#### [Provided information]
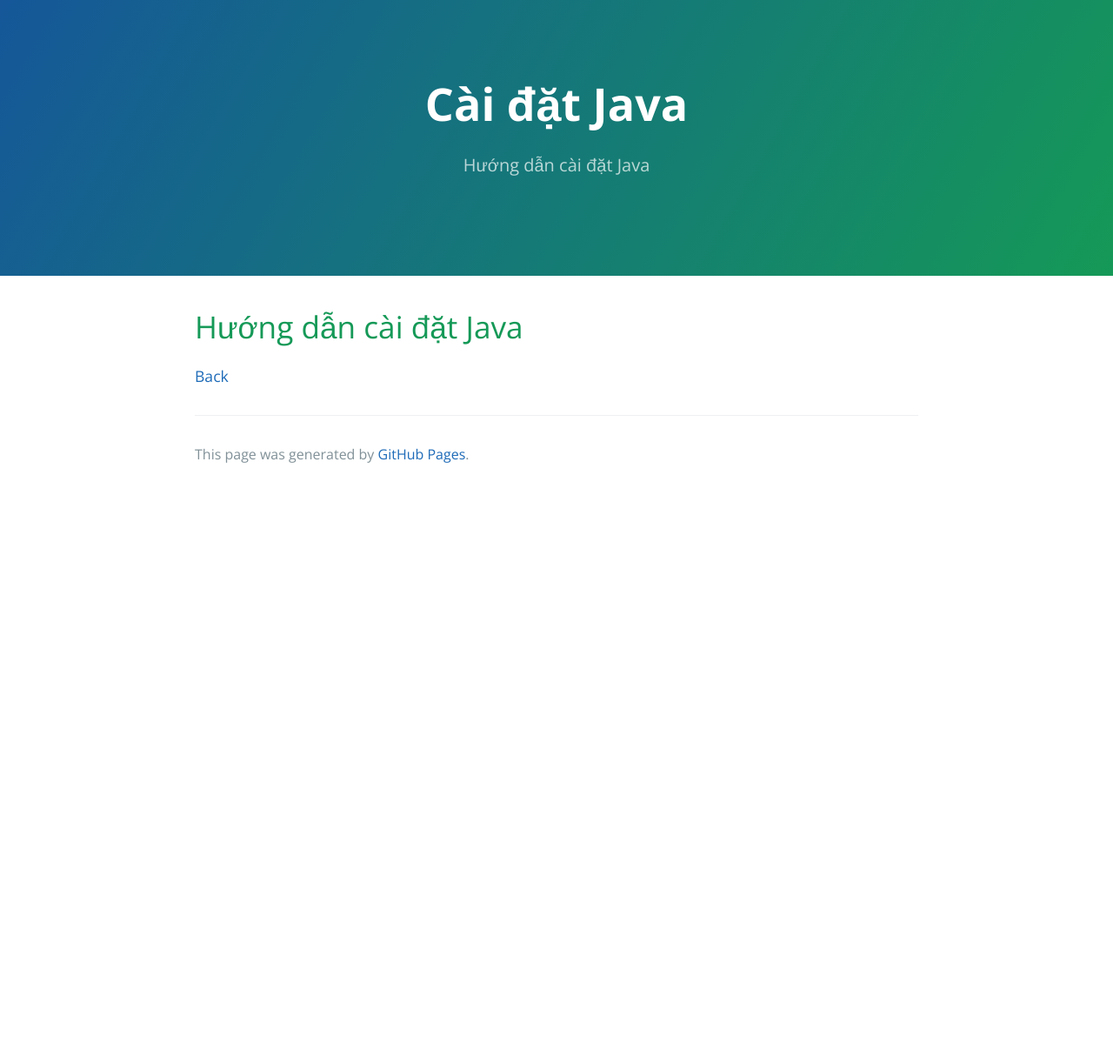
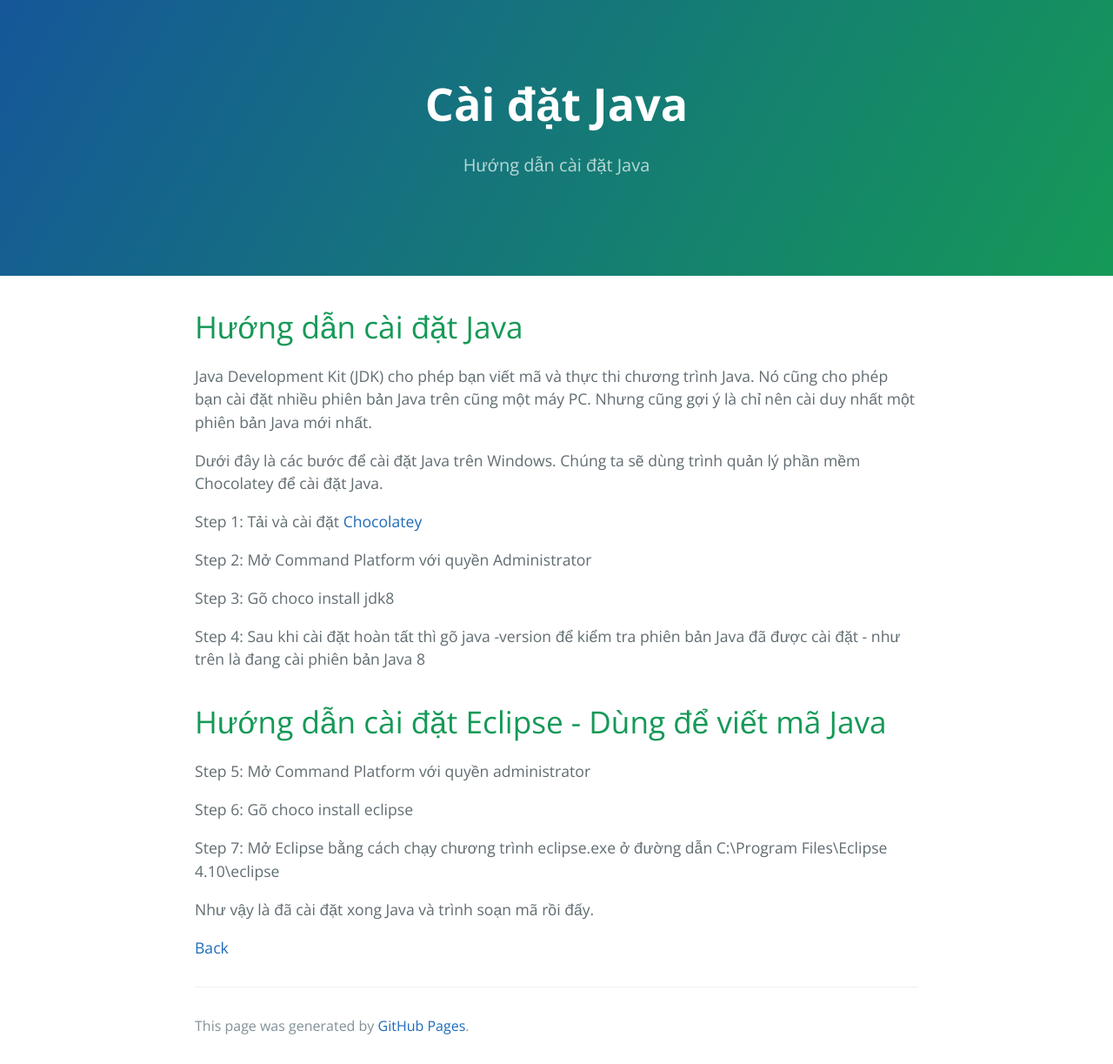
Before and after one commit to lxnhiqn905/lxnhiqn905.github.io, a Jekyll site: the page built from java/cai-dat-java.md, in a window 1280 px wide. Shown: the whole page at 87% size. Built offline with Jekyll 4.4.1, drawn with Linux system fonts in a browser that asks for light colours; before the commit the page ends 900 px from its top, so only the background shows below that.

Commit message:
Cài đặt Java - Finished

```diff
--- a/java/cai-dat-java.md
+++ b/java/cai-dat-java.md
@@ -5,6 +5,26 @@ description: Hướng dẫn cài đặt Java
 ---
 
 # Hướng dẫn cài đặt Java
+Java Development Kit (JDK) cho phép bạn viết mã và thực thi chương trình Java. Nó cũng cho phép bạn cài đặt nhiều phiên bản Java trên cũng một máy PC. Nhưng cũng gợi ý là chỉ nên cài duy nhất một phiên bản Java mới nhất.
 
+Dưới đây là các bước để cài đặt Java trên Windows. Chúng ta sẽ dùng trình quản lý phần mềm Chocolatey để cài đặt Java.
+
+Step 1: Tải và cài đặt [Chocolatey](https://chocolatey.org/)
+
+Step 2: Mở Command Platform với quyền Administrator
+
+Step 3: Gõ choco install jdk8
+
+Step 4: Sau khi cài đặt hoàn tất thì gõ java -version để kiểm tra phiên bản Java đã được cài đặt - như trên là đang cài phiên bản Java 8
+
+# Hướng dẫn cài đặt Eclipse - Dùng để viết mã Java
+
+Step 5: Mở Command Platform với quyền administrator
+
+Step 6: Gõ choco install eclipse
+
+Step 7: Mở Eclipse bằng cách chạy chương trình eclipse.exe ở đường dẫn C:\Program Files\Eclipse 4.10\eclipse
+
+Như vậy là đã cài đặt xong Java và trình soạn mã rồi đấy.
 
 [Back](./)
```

#### [Directions for this task]
Scan the material above for the string "trình" and copy every line that has it.

#### [Problem solution]
+Java Development Kit (JDK) cho phép bạn viết mã và thực thi chương trình Java. Nó cũng cho phép bạn cài đặt nhiều phiên bản Java trên cũng một máy PC. Nhưng cũng gợi ý là chỉ nên cài duy nhất một phiên bản Java mới nhất.
+Dưới đây là các bước để cài đặt Java trên Windows. Chúng ta sẽ dùng trình quản lý phần mềm Chocolatey để cài đặt Java.
+Step 7: Mở Eclipse bằng cách chạy chương trình eclipse.exe ở đường dẫn C:\Program Files\Eclipse 4.10\eclipse
+Như vậy là đã cài đặt xong Java và trình soạn mã rồi đấy.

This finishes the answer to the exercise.